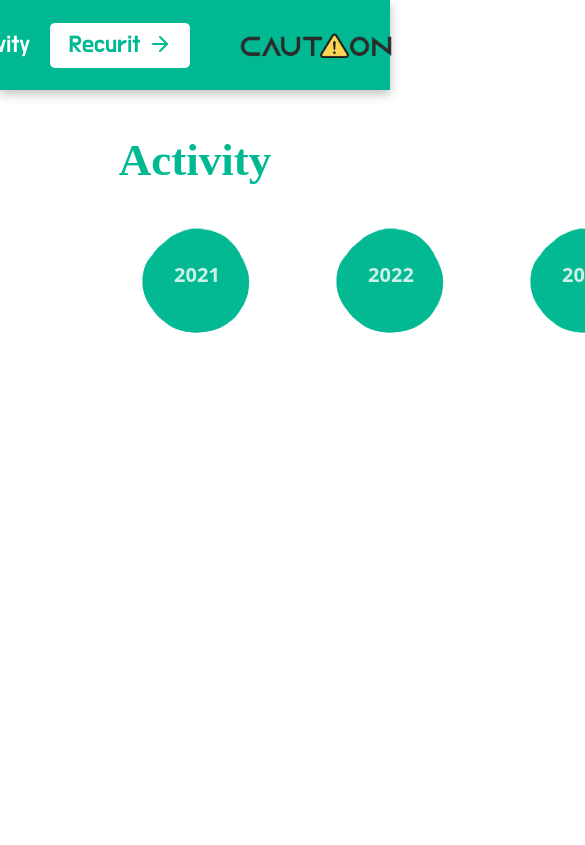
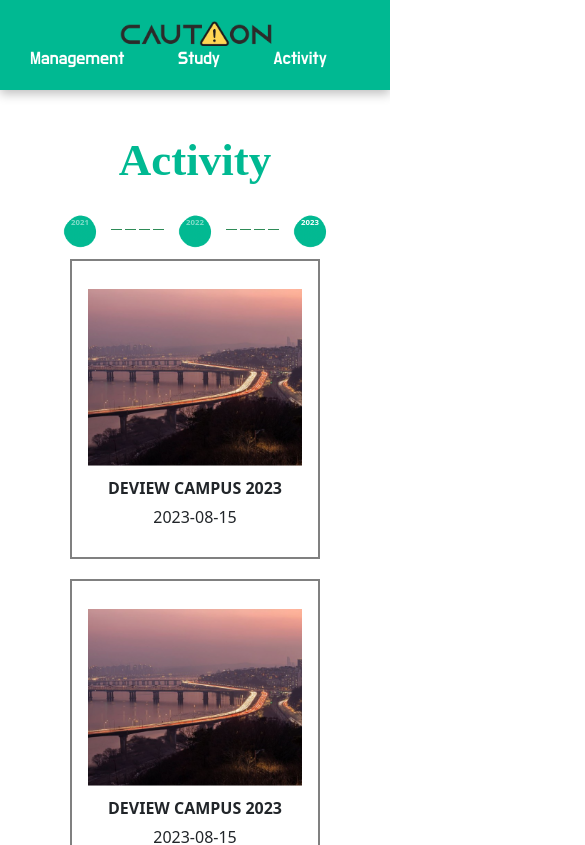
Before and after one commit to CAUti0n/CAUtion-Web-Front-End, a React (Create React App) app: page /activity in a window 390 px wide. Shown: the top 845 px of the page, 585 px wide, since content can reach past the window. Built offline with nearby package versions, Linux system fonts and the light colour scheme.

Commit message:
Activity & 배너 요청사항 반영 2
1. 배너 반응형+ 간격 임의 조정
2. activity 반응형 및 요청사항 반영( 다만 card의 정렬이 완벽하지 못함)

```diff
--- a/src/Components/Nav.js
+++ b/src/Components/Nav.js
@@ -1,17 +1,23 @@
-import React from 'react'
-import {Link} from 'react-router-dom'
-import {FiArrowRight} from "react-icons/fi";
-import styled from "styled-components";
+import React from 'react';
+import { Link } from 'react-router-dom';
+import { FiArrowRight } from 'react-icons/fi';
+import styled from 'styled-components';
 
-const NavContainer =styled.div`
-    /* width: 100vw; */
-    height: 90px;
-    left:0px;
-    top: 0px;
-    width: 100%;
-    background-color: #00b992;
-    box-shadow: 0px 4px 10px rgba(0, 0, 0, 0.25);
-`
+const NavContainer = styled.div`
+  height: 90px;
+  width: 100%;
+  background-color: #00b992;
+  box-shadow: 0px 4px 10px rgba(0, 0, 0, 0.25);
+  display: flex;
+  justify-content: space-between;
+  align-items: center;
+  padding: 0 20px; /* Adjust padding for responsiveness */
+
+  @media (max-width: 768px) {
+    flex-direction: column;
+    padding: 20px;
+  }
+`;
 
 const RecruitBtn = styled.button`
   background-color: white;
@@ -23,60 +29,89 @@
   font-weight: 500;
   font-family: 'Do Hyeon', sans-serif;
   color: #00b992;
-`
-const LogoContainer=styled.div`
-  position: absolute;
-  left: 200px;
-  height: inherit;
+  margin-left: 20px;
 
-  display: flex;
-  align-items: center;`
+  &:hover {
+    background-color: #f5f5f5;
+  }
 
-const LogoImg=styled.img`
-  width: 230px;
-  left: 100px;`
+  @media (max-width: 768px) {
+    margin: 10px 0;
+    width: 100%;
+    display: none;
+  }
+`;
 
-const NavLinkContainer=styled.div`
-  position: absolute;
-  right: 200px;
-  height: inherit;
-
-  display: inline-flex;
-  align-items:center;
-  justify-content: space-between;
-`
-const NavLink=styled(Link)`
+const LogoContainer = styled.div`
   display: flex;
   align-items: center;
+  margin-left: 200px;
+
+  @media (max-width: 768px) {
+    margin: 0;
+  }
+`;
+
+const LogoImg = styled.img`
+  width: 230px;
+`;
+
+const NavLinkContainer = styled.div`
+  display: flex;
+  align-items: center;
+  margin-right: 170px;
+
+  @media (max-width: 768px) {
+    margin: 0;
+    justify-content: space-between;
+    width: 100%;
+  }
+`;
+
+const NavLink = styled(Link)`
   text-decoration: none;
   color: #fff;
-
   font-family: 'Do Hyeon', sans-serif;
   font-size: 24px;
   font-weight: 500;
-  padding: 0 20px;
+  padding: 0 15px;
+  margin: 0 10px; /* Add margin for consistent spacing */
   transition: all 0.3s ease;
-`
+
+  &:hover {
+    color: #ddd;
+  }
+
+  @media (max-width: 768px) {
+    font-size: 18px;
+    padding: 0 10px;
+    margin: 0;
+  }
+`;
 
 const Nav = () => {
     return (
         <NavContainer>
-
             {/* Logo */}
             <LogoContainer>
-                <Link to='/'><LogoImg src='img/CAUtion_logo.png' alt='CAUtion_logo'/></Link>
+                <Link to='/'>
+                    <LogoImg src='img/CAUtion_logo.png' alt='CAUtion_logo' />
+                </Link>
             </LogoContainer>
 
             {/* Nav Links */}
-            <NavLinkContainer >
+            <NavLinkContainer>
                 <NavLink to='/management'>Management</NavLink>
                 <NavLink to='/study'>Study</NavLink>
                 <NavLink to='/activity'>Activity</NavLink>
-                <a href="https://github.com"><RecruitBtn>Recurit <FiArrowRight/></RecruitBtn></a>
+                <a href="https://github.com">
+                    <RecruitBtn>
+                        Recruit <FiArrowRight />
+                    </RecruitBtn>
+                </a>
             </NavLinkContainer>
+        </NavContainer>
+    );
+};
 
-</NavContainer>
-    )
-}
-
-export default Nav
+export default Nav;
--- a/src/Components/card/ActivityItem.js
+++ b/src/Components/card/ActivityItem.js
@@ -4,14 +4,14 @@
 
 const ActivityBox = styled.div`
   border: 2px solid grey;
-  display: inline-block;
+  display: flex;
   margin: 10px;
   width: 250px;
   height: 300px;
   padding: 16px;
   flex-direction: column;
   align-items: center;
-  justify-content: space-between;
+  justify-content: center;
 
   &:hover {
     background-color: lightgrey;
--- a/src/Pages/Activity/Activity.js
+++ b/src/Pages/Activity/Activity.js
@@ -1,23 +1,21 @@
 import React, { useState } from 'react';
 import { Link } from 'react-router-dom';
 import styled from 'styled-components';
-import Container from 'react-bootstrap/Container';
-import Row from 'react-bootstrap/Row';
-import Col from 'react-bootstrap/Col';
-import 'bootstrap/dist/css/bootstrap.min.css';
-import styles from './styles/Activity.module.css';
 import Nav from '../../Components/Nav';
 import Title from '../../Components/title/Title';
 import Footer from '../../Components/footer/Footer';
-import ActivityPage1 from './page1'; // import each page component
+import ActivityPage1 from './page1';
 import ActivityPage2 from './page2';
 import ActivityPage3 from './page3';
-
+import styles from './styles/Activity.module.css'
 
 const Wrapper = styled.div`
-  padding-right: 100px;
-  padding-left: 100px;
+  display: flex;
+  flex-direction: column;
+  align-items: center;
+  justify-content: center;
   min-height: calc(80vh - 160px);
+  margin: auto;
 `;
 
 const StoneLink = styled(Link)`
@@ -37,48 +35,41 @@
 `;
 
 const StoneItem = styled.div`
-  position: relative;
   display: inline-block;
-  margin: 0 20px;
+  margin: 0 10px;
 `;
 
 const StoneNumber = styled.div`
+  display: flex;
+  align-items: center;
+  justify-content: center;
   position: absolute;
   top: 58%;
   left: 50%;
   transform: translate(-50%, -50%);
-  opacity: 0.8; /*호버 전 투명도입니당*/
-  font-size: 20px;
+  font-size: 2vw;
   font-weight: bold;
   color: white;
   transition: opacity 0.3s ease-in-out;
-
-  &:hover {
-  }
+  opacity: ${({ active }) => (active ? '1' : '0.5')};
 `;
 
 const StoneImageContainer = styled.div`
   position: relative;
-  width: 130px; /* 원하는 크기로 조절 */
-  height: 130px; /* 원하는 크기로 조절 */
-  &:hover ${StoneNumber} {
-    opacity: 1;
-  }
+  width: 10vw;
+  height: 10vw;
 `;
 
 const CenteredContainer = styled.div`
   display: flex;
   justify-content: center;
   align-items: center;
-  width: 100%;
-  height: 100vh;
-  transition: opacity 0.5s ease-in-out; // 투명도 트랜지션
-  opacity: ${(props) => (props.visible ? 1 : 0)}; // visible 상태에 따라 투명도 설정
+  min-height: 100vh;
 `;
 
+
 const Activity = () => {
-
-  const [activeStone, setActiveStone] = useState(null);
+  const [activeStone, setActiveStone] = useState('stone3');
 
   const handleStoneClick = (stone) => {
     if (activeStone === stone) {
@@ -92,54 +83,40 @@
       <div>
         <Nav />
         <Title props={'Activity'} />
-        <Container>
-          <Row>
-            <Col xs={1} md={2}></Col>
-            <Col md={8}>
         <Wrapper>
           <div className={styles.arrowContainer}>
             <StoneLink onClick={() => handleStoneClick('stone1')} className={styles.stoneItem}>
               <StoneItem>
                 <StoneImageContainer>
                   <StoneImage src="/img/stone-image.png" alt="Activity Page" />
-                        <StoneNumber className={styles.stoneNumber}>2021</StoneNumber>
+                  <StoneNumber className={styles.stoneNumber} active={activeStone==='stone1'}>2021</StoneNumber>
                 </StoneImageContainer>
               </StoneItem>
             </StoneLink>
-
-
             <div className={styles.arrow}></div>
             <div className={styles.arrow}></div>
             <div className={styles.arrow}></div>
             <div className={styles.arrow}></div>
-
-
             <StoneLink onClick={() => handleStoneClick('stone2')} className={styles.stoneItem}>
               <StoneItem>
                 <StoneImageContainer>
                   <StoneImage src="/img/stone-image.png" alt="Activity Page" />
-                        <StoneNumber className={styles.stoneNumber}>2022</StoneNumber>
+                  <StoneNumber className={styles.stoneNumber}  active={activeStone==='stone2'}>2022</StoneNumber>
                 </StoneImageContainer>
               </StoneItem>
             </StoneLink>
-
-
             <div className={styles.arrow}></div>
             <div className={styles.arrow}></div>
             <div className={styles.arrow}></div>
             <div className={styles.arrow}></div>
-
-
             <StoneLink onClick={() => handleStoneClick('stone3')} className={styles.stoneItem}>
               <StoneItem>
                 <StoneImageContainer>
                   <StoneImage src="/img/stone-image.png" alt="Activity Page" />
-                        <StoneNumber className={styles.stoneNumber}>2023</StoneNumber>
+                  <StoneNumber className={styles.stoneNumber}  active={activeStone==='stone3'}>2023</StoneNumber>
                 </StoneImageContainer>
               </StoneItem>
             </StoneLink>
-
-
           </div>
           <CenteredContainer visible={activeStone !== null}>
               {activeStone === 'stone1' && <ActivityPage1 />}
@@ -147,9 +124,6 @@
               {activeStone === 'stone3' && <ActivityPage3 />}
           </CenteredContainer>
         </Wrapper>
-            </Col>
-          </Row>
-        </Container>
         <Footer />
       </div>
   );
--- a/src/Pages/Activity/page1.js
+++ b/src/Pages/Activity/page1.js
@@ -1,24 +1,19 @@
 import React from 'react'
+import styled from "styled-components";
 
-import Nav from '../../Components/Nav'
-import Title from "../../Components/title/Title";
-import styled from "styled-components";
-import Container from 'react-bootstrap/Container';
-import Row from 'react-bootstrap/Row';
-import Col from 'react-bootstrap/Col';
 
 import 'bootstrap/dist/css/bootstrap.min.css';
-import Footer from "../../Components/footer/Footer";
 import ActivityItem from '../../Components/card/ActivityItem';
 
 const Cards = styled.div`
   display: flex;
   flex-wrap: wrap;
-  margin: 0 -15px;
+  justify-content: center;
 `;
 
+
 const ActivityCard = styled.div`
-  flex: 0 0 calc(33.33% - 20px); // 카드 너비와 여백 보정
+  flex: 0 0 calc(33.33% - 20px);
   margin: 0 15px;
 `;
 
@@ -63,7 +58,6 @@
                     </ActivityCard>
                 ))}
             </Cards>
-
     );
 };
 
--- a/src/Pages/Activity/page2.js
+++ b/src/Pages/Activity/page2.js
@@ -1,40 +1,34 @@
 import React from 'react'
+import styled from "styled-components";
 
-import Nav from '../../Components/Nav'
-import Title from "../../Components/title/Title";
-import styled from "styled-components";
-import Container from 'react-bootstrap/Container';
-import Row from 'react-bootstrap/Row';
-import Col from 'react-bootstrap/Col';
 
 import 'bootstrap/dist/css/bootstrap.min.css';
-import Footer from "../../Components/footer/Footer";
 import ActivityItem from '../../Components/card/ActivityItem';
 
 const Cards = styled.div`
   display: flex;
   flex-wrap: wrap;
-  margin: 0 -15px; // 페이지 양 끝 여백 보정
+  justify-content: center;
 `;
 
+
 const ActivityCard = styled.div`
-  flex: 0 0 calc(33.33% - 20px); // 카드 너비와 여백 보정
-  margin: 0 15px; // 카드 사이 여백
+  flex: 0 0 calc(33.33% - 20px);
+  margin: 0 15px;
 `;
 
 const activities = [
     {
         id: 1,
-        imageSrc: '/img/sample_1.png',
-        name: 'DEVIEW CAMPUS 2023',
-        startDate: '2023-08-10',
-        endDate: '2023-08-15',
+        imageSrc: '/img/sample_3.png',
+        name: '한강 나들이',
+        startDate: '2023-08-15',
     },
     {
         id: 2,
-        imageSrc: '/img/sample_2.png',
-        name: 'DEVIEW CAMPUS 2023',
-        startDate: '2023-08-15',
+        imageSrc: '/img/sample_3.png',
+        name: '한강 나들이',
+        endDate: '2023-08-15',
     },
     {
         id: 3,
@@ -49,7 +43,7 @@
         date: '2023-08-15',
     },
 ];
-const ActivityPage1 = () => {
+const ActivityPage2 = () => {
     return (
         <Cards>
             {activities.map((activity, index) => (
@@ -63,8 +57,7 @@
                 </ActivityCard>
             ))}
         </Cards>
-
     );
 };
 
-export default ActivityPage1;
+export default ActivityPage2;
--- a/src/Pages/Activity/page3.js
+++ b/src/Pages/Activity/page3.js
@@ -1,34 +1,28 @@
 import React from 'react'
+import styled from "styled-components";
 
-import Nav from '../../Components/Nav'
-import Title from "../../Components/title/Title";
-import styled from "styled-components";
-import Container from 'react-bootstrap/Container';
-import Row from 'react-bootstrap/Row';
-import Col from 'react-bootstrap/Col';
 
 import 'bootstrap/dist/css/bootstrap.min.css';
-import Footer from "../../Components/footer/Footer";
 import ActivityItem from '../../Components/card/ActivityItem';
 
 const Cards = styled.div`
   display: flex;
   flex-wrap: wrap;
-  margin: 0 -15px; // 페이지 양 끝 여백 보정
+  justify-content: center;
 `;
 
+
 const ActivityCard = styled.div`
-  flex: 0 0 calc(33.33% - 20px); // 카드 너비와 여백 보정
-  margin: 0 15px; // 카드 사이 여백
+  flex: 0 0 calc(33.33% - 20px);
+  margin: 0 15px;
 `;
 
 const activities = [
     {
         id: 1,
-        imageSrc: '/img/sample_1.png',
+        imageSrc: '/img/sample_2.png',
         name: 'DEVIEW CAMPUS 2023',
-        startDate: '2023-08-10',
-        endDate: '2023-08-15',
+        startDate: '2023-08-15',
     },
     {
         id: 2,
@@ -49,7 +43,7 @@
         date: '2023-08-15',
     },
 ];
-const ActivityPage1 = () => {
+const ActivityPage3 = () => {
     return (
         <Cards>
             {activities.map((activity, index) => (
@@ -63,8 +57,7 @@
                 </ActivityCard>
             ))}
         </Cards>
-
     );
 };
 
-export default ActivityPage1;
+export default ActivityPage3;
--- a/src/Pages/Activity/styles/Activity.module.css
+++ b/src/Pages/Activity/styles/Activity.module.css
@@ -6,10 +6,10 @@
 
 
 .arrow {
-    width: 50px;
-    height: 2px;
+    width: 3vw; /* 상대적인 너비 설정 */
+    height: 0.2vw; /* 상대적인 높이 설정 */
     background-color: seagreen;
-    margin: 3px;
+    margin: 0.3vw; /* 상대적인 여백 설정 */
 }
 
 
```
Lines whose indentation alone changed are shown as unchanged.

*****

* Exercise requirements *
Gather and copy every line of the data in which the string "inline" is found.

* Written answer *
-  display: inline-flex;
-  display: inline-block;
   display: inline-block;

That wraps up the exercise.